Although immensely destructive, the consequences of the atom bomb operated within a utilitarian calculation which was universally understood: to kill or not to kill possibly millions of people. Such ‘simple’ decision-making processes could be curtailed by the doctrine of Mutually Assured Destruction. There were, in other words, simple consequences from a complex technology. The future capabilities of advanced technologies pose complex ethical dilemmas without intuitive unwritten codes of conduct. Where exactly does agency lie in highly automated military processes, or in those directed by artificial intelligence? How can we pursue R&D within quantum computing without simultaneously causing an arms race that risks compromising the world’s encryption systems?
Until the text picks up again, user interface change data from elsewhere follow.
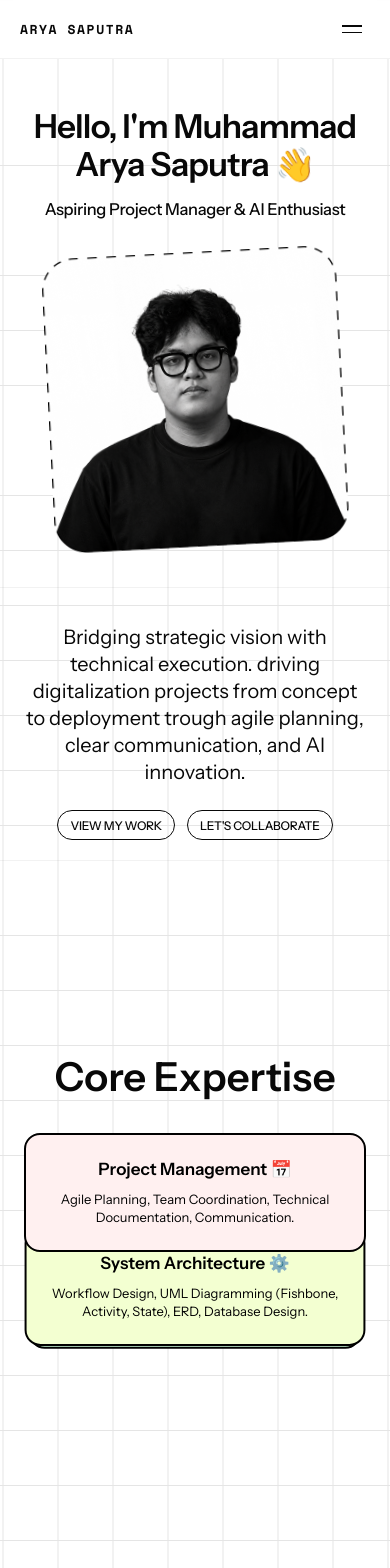
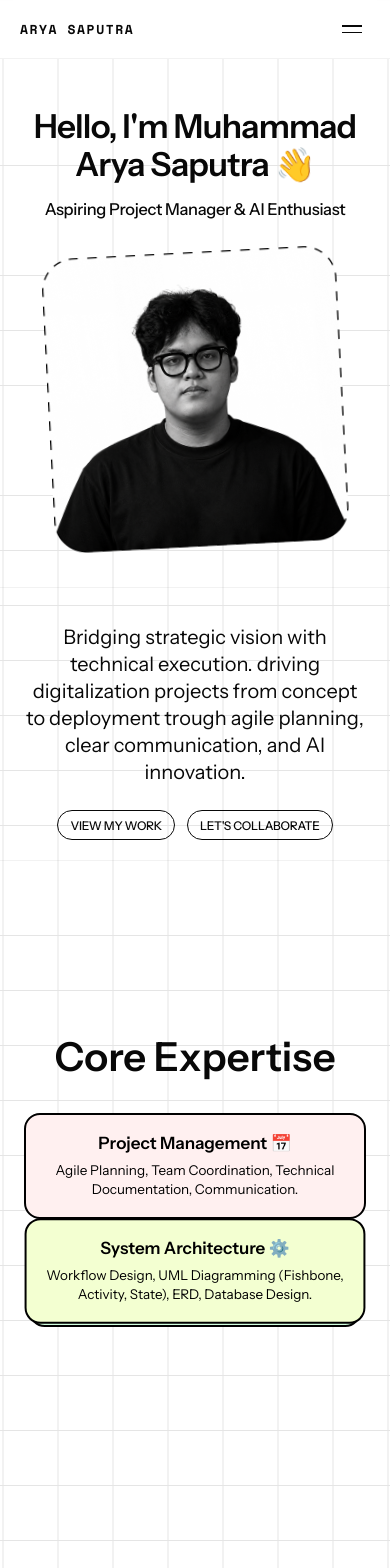
Before and after one commit to MuhAryaSaputra/muharyasaputra.github.io, a React (Vite) app: page / in a window 390 px wide. Shown: the top 1568 px of the page. Built offline with nearby package versions, Linux system fonts and the light colour scheme.

Commit message:
style: add clean gap between core expertise cards on mobile

```diff
--- a/src/App.css
+++ b/src/App.css
@@ -947,7 +947,7 @@
   /* Core Expertise Mobile */
   .core-expertise-section {
     display: block;
-    min-height: 170vh;
+    min-height: 175vh;
   }
 
   .expertise-sticky-wrapper {
@@ -957,12 +957,13 @@
   }
 
   .expertise-cards-stage {
-    height: 380px;
+    height: 420px;
   }
 
   .expertise-card {
-    padding: 24px 16px;
+    padding: 18px 16px;
     border-radius: 16px;
+    gap: 8px;
     text-align: center;
     align-items: center;
   }
@@ -972,7 +973,8 @@
   }
 
   .expertise-card-desc {
-    font-size: 13px;
+    font-size: 13.5px;
+    line-height: 1.4;
   }
 
   /* Selected Works Mobile */
--- a/src/App.jsx
+++ b/src/App.jsx
@@ -144,8 +144,8 @@ function CoreExpertiseSection() {
   // Pause   (0.42 -> 0.48): Brief rest
   // Phase 2 (0.48 -> 0.82): Card 3 emerges from behind Card 2 to 310px
   // Settled (0.82 -> 1.00): Fully opened & readable
-  const card2TargetY = isMobile ? 120 : 155
-  const card3TargetY = isMobile ? 240 : 310
+  const card2TargetY = isMobile ? 134 : 155
+  const card3TargetY = isMobile ? 286 : 310
 
   const card2InitialY = isMobile ? 6 : 8
   const card3InitialY = isMobile ? 12 : 16
```
Also changed, not shown: 4 other files (tests, documents, lock files or other folders).
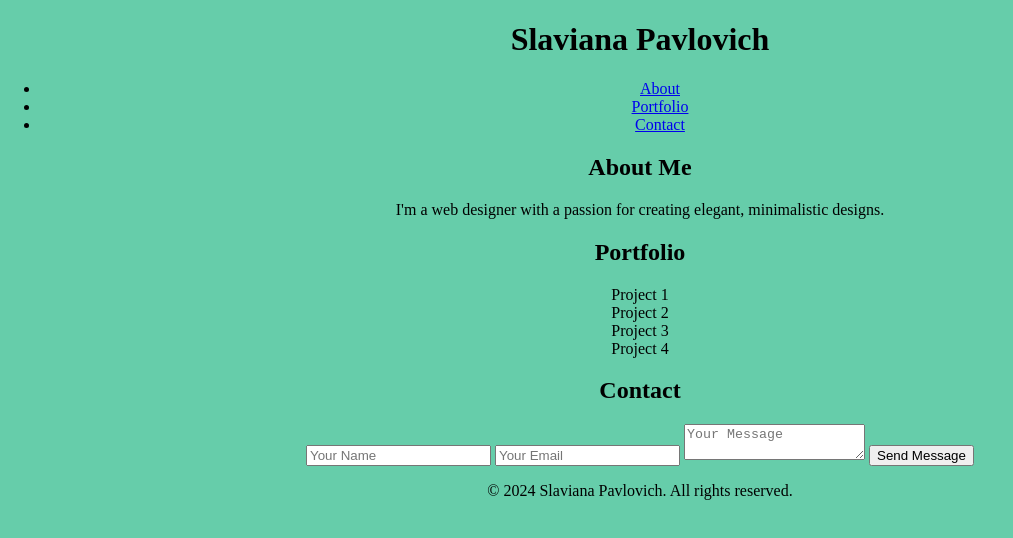
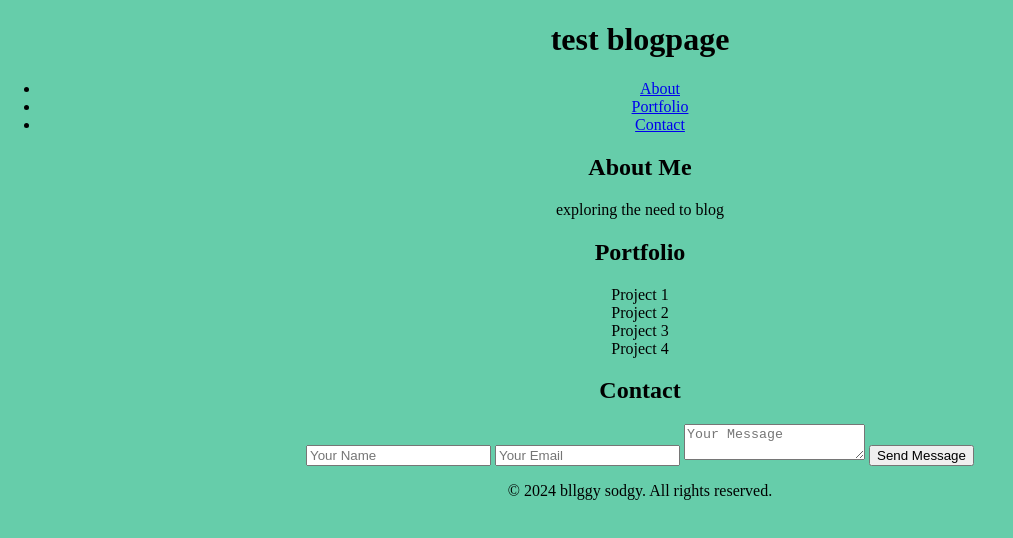
Before and after one commit to tlamt02/imalilodracon, a plain HTML site: page Blogging/nrhck.html in a window 1280 px wide. Shown: the whole page, without its empty margins (0-1013 px from the left). Drawn offline with Linux system fonts and the light colour scheme; files that its build step writes are made by us from their sources; a script that the page names is missing.

Commit message:
nrhck.html aktualisieren

```diff
--- a/Blogging/nrhck.html
+++ b/Blogging/nrhck.html
@@ -9,7 +9,7 @@
 <body>
     <header>
         <div class="container">
-            <h1>Slaviana Pavlovich</h1>
+            <h1>test blogpage</h1>
             <nav>
                 <ul>
                     <li><a href="#about">About</a></li>
@@ -23,7 +23,7 @@
     <section id="about" class="section">
         <div class="container">
             <h2>About Me</h2>
-            <p>I'm a web designer with a passion for creating elegant, minimalistic designs.</p>
+            <p>exploring the need to blog</p>
         </div>
     </section>
 
@@ -53,7 +53,7 @@
 
     <footer>
         <div class="container">
-            <p>&copy; 2024 Slaviana Pavlovich. All rights reserved.</p>
+            <p>&copy; 2024 bllggy sodgy. All rights reserved.</p>
         </div>
     </footer>
 
```
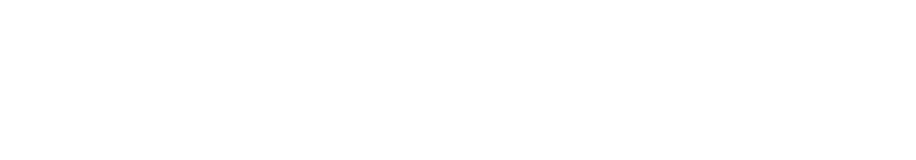
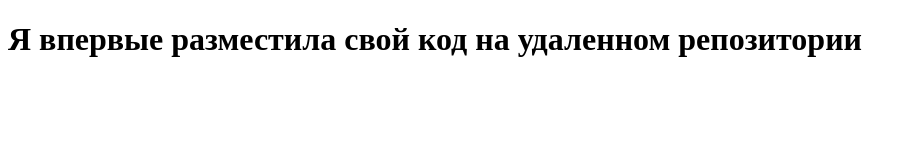
Before and after one commit to Mironeya/test_repo, a plain HTML site: page index.html in a window 1280 px wide. Shown: the whole page, without its empty margins (0-916 px from the left). Drawn offline with Linux system fonts and the light colour scheme.

Commit message:
New commit

```diff
--- a/index.html
+++ b/index.html
@@ -3,9 +3,9 @@
 <head>
     <meta charset="UTF-8">
     <meta name="viewport" content="width=device-width, initial-scale=1.0">
-    <title>Document</title>
+    <title>New git project</title>
 </head>
 <body>
-
+    <h1>Я впервые разместила свой код на удаленном репозитории</h1>
 </body>
 </html>
```
Also changed, not shown: 1 other file.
Unfortunately, pondering on the consequences of future technologies for geopolitics is a topic better at providing questions than answers. Ultimately, the winding roads of such futures depend on the values held by citizens, what individuals think of the trade-offs between liberty and freedom versus a sense of safety and security, as well as who they will turn to in order to meet those needs. Such a world, characterised by uncertainty around the development of emerging technologies, may very well require greatly amplified capacities for preventative policing as a means of global governance. Envisioning such an outcome is challenging and even disturbing, alternating between the polarities of a unipolar world order marred by ubiquitous global surveillance, and the replacement of nation states with a system of decentralisation bordering on anarchy. We exist now at the crucial moment where possibility and deliberation intersect – if we choose the path of violent destruction, humanity will have to bear the blame.